- _How to complete this task_
Tally the lines in the records below that contain "const" and return only the result.

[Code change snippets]
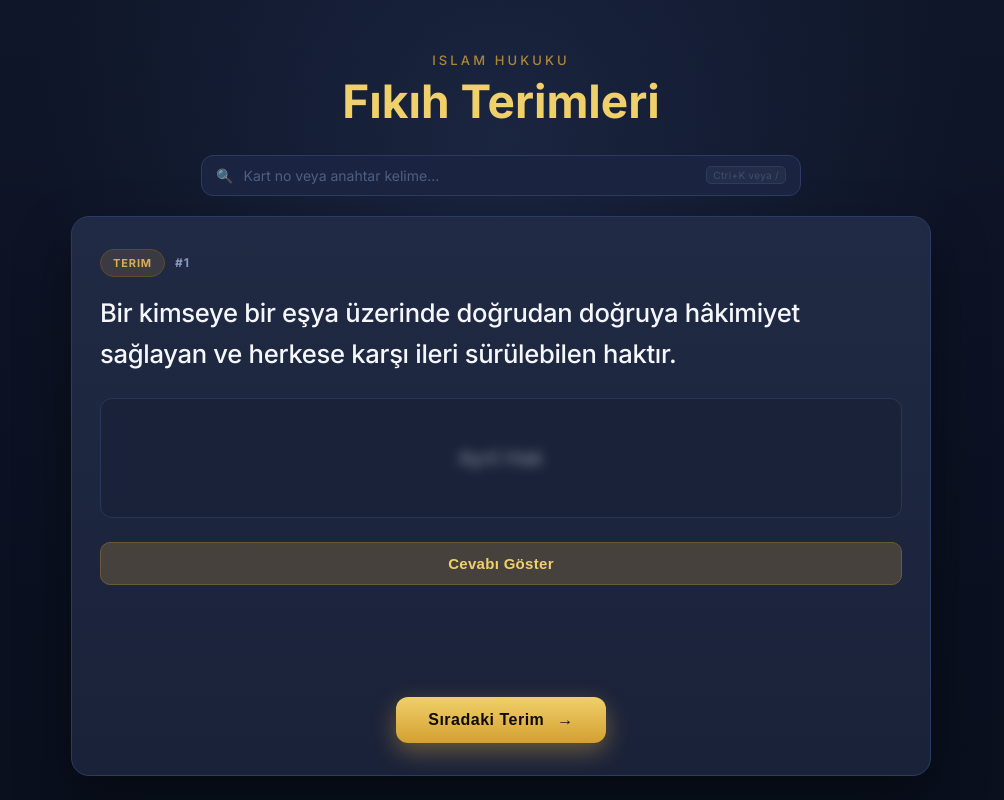
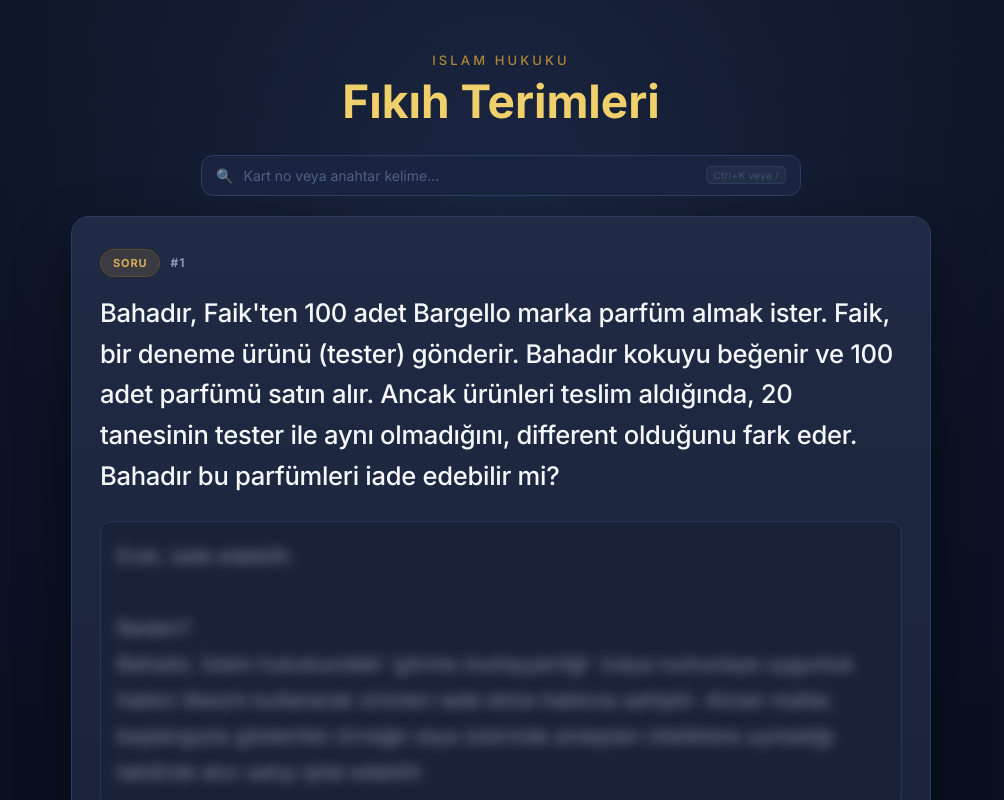
Before and after one commit to ozkanbahadir00-dev/Talib_ul_melekei_f-k-h, a React (Vite) app: page / in a window 1280 px wide. Shown: the top 800 px of the page, without its empty margins (139-1143 px from the left). Built offline with nearby package versions, Linux system fonts and the light colour scheme.

Commit message:
sort cards in descending order by ID
Agent-Logs-Url: https://github.com/ozkanbahadir00-dev/Talib_ul_melekei_f-k-h/sessions/35ea06f1-8612-44d9-830f-9927b8535ebb

Co-authored-by: ozkanbahadir00-dev <270357242+ozkanbahadir00-dev@users.noreply.github.com>

```diff
--- a/src/App.tsx
+++ b/src/App.tsx
@@ -25,7 +25,7 @@ function highlight(text: string, query: string): string {
 const sortedCards = [...studyCards].sort((a, b) => {
   const numA = parseInt(a.id.replace(/\D/g, ''), 10);
   const numB = parseInt(b.id.replace(/\D/g, ''), 10);
-  return numA - numB;
+  return numB - numA;
 });
 
 export default function App() {
```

- _Solved exercise_
3